Let me give you a hypothetical example. Jarvis works down around the Big Apple, but I live in the wilds of Upstate New York, a few hours away. We have some influential, national political figures in our state. George Pataki is one who comes to mind, and he travels around the state quite often. Let's just say for a moment that he showed up in Binghamton, New York and gave a quick speech to a small group of GOP supporters here. When things like this happen in my area, I tend to show up, and certainly I'll blog about it. Imagine for a moment that Pataki said something truly outrageous... for example, "You upstaters have to realize that the only way we're going to get real school reform in New York is if we get rid of most of these blacks." (Obviously he'd never say that... this is just an example of something that would cause a media feeding frenzy.)

Trust me... if I'm there, the local paper is going to be there. They would run like hell to go to press with that story. It would also get picked up (eventually) on the wires, and find its way to the Times, the Post, LA Times, etc. (There's an outside chance that the NY Post and the Washington Times might print it, but it looks bad for the GOP so they might pass.) The point is, if I run straight home and write up a blog entry about this, and the NY Times is using this "new media" and see the story, are they just going to print it? Can you picture the Times running with a front page story on a controversial Pataki quote just on my say so? No... they'll dispatch reporters to the scene, call the local papers, look for other witnesses and, you know... the usual "professional journalism" stuff. Even if I'm correct, what happens to them the first time they run a huge front page story based on an account by some blogger without vetting it first and it turns out to be partisan hackery? They're screwed. Now if Jarvis blogged it, they would very likely already be working on the lede. Why? He's a journalist. There's a difference.

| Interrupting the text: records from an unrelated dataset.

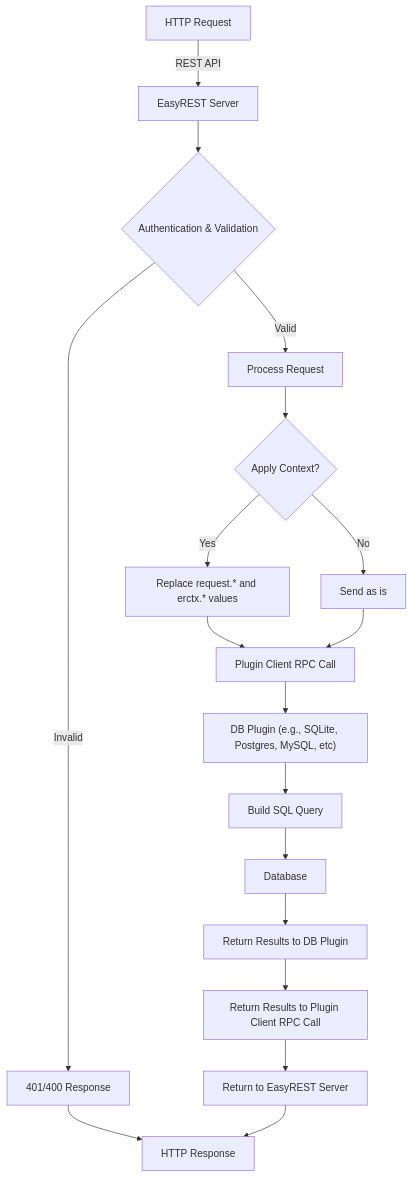
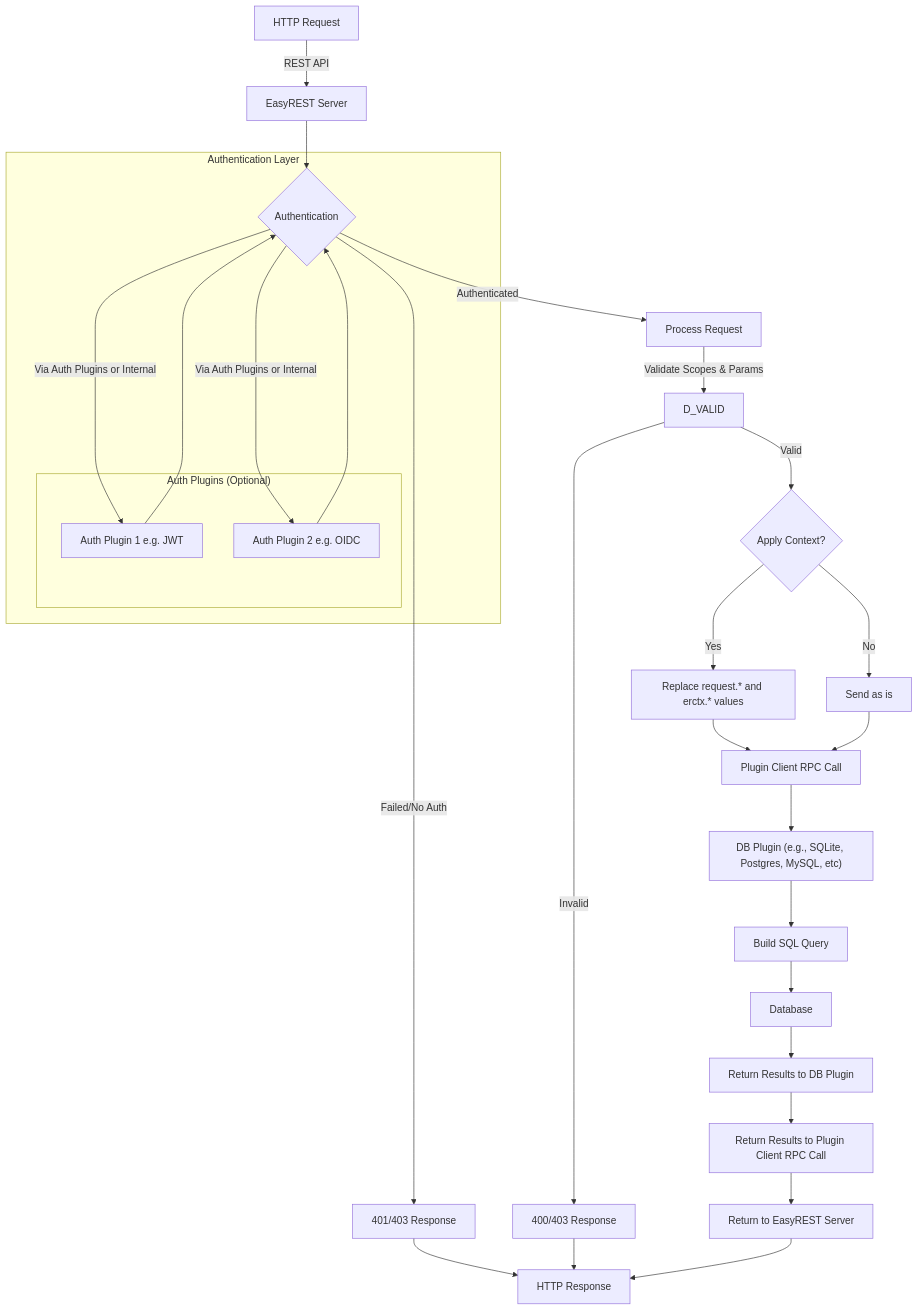
The diagram in README.md (onegreyonewhite/easyrest), drawn with Mermaid before and after one commit. The commit also changed other lines of this file, not shown here.

Commit message:
Update README.md to enhance clarity on authentication and plugin configurations

````diff
--- a/README.md
+++ b/README.md
@@ -65,20 +65,35 @@
 ```mermaid
 flowchart TD
     A[HTTP Request] -->|REST API| B[EasyREST Server]
-    B --> C{Authentication & Validation}
-    C -- Valid --> D[Process Request]
-    C -- Invalid --> E[401/400 Response]
+    B --> C{Authentication}
+    C -- Authenticated --> D[Process Request]
+    C -- Failed/No Auth --> E[401/403 Response]
     E --> N[HTTP Response]
-    D --> X{Apply Context?}
+    D -- Validate Scopes & Params --> D_VALID
+    D_VALID -- Valid --> X{Apply Context?}
+    D_VALID -- Invalid --> E2[400/403 Response]
+    E2 --> N
     X -- Yes --> Y[Replace request.* and erctx.* values]
     X -- No --> Z[Send as is]
     Y --> J[Plugin Client RPC Call]
     Z --> J[Plugin Client RPC Call]
     J --> K["DB Plugin (e.g., SQLite, Postgres, MySQL, etc)"]
     K --> F[Build SQL Query]
     F --> L[Database]
     L --> M[Return Results to DB Plugin]
     M --> J2[Return Results to Plugin Client RPC Call]
     J2 --> B2[Return to EasyREST Server]
     B2 --> N[HTTP Response]
+
+    subgraph "Authentication Layer"
+        C
+        subgraph "Auth Plugins (Optional)"
+            P_Auth[Auth Plugin 1 e.g. JWT]
+            P_Auth2[Auth Plugin 2 e.g. OIDC]
+        end
+        C -->|Via Auth Plugins or Internal| P_Auth
+        C -->|Via Auth Plugins or Internal| P_Auth2
+        P_Auth ----> C
+        P_Auth2 ----> C
+    end
 ```
````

Jarvis has some specific complaints about the Times piece linked in the last post. One of them is how the Captain's Quarters blog author is described.
This being The Times, many of the slaps are subtle. When they quote Edward Morrissey of Captains Quarter, who stayed on top of the Jordan story, they make a point of saying he is "a call center manager who lives near Minneapolis" Read: "He's not one of us. He's not a real journalist."
I'm sorry, but... this is an insult somehow? The guy IS a call center manager from Minneapolis. Is he supposed to be ashamed of that? Or is it that the Times is pointing out, by way of identifying the source of the quotes, that Ed Morrissey isn't a professional journalist? Because guess what, Jeff? He's not. He's a call center manager with a blog.

I just read a piece in our local paper this week where the reporter was asking a number of local residents what they thought about a new helicopter contract which a Lockheed Martin received in our area. One of them was answered by, "Linda M. Grocery clerk at Giant supermarket." Was that an insult to Linda? No... they asked her what her job was, and she told them. The story identified where the opinion was coming from. If they had not done that, the reader might be thinking, "Hrmmm... Linda M.... is she from the Department of Defense?" No. She's giving an opinion, just like Ed Morrissey and most all other non-professional-journalist bloggers do.
I'm simply not getting this criticism of the Times at all. They are identifying the sources of quotes. If Jarvis' point is that anyone with a blog should be taken, de facto, as a "member of the media" and treated as such by the MSM, that's a bit too much aggrandizing of the blogosphere for me.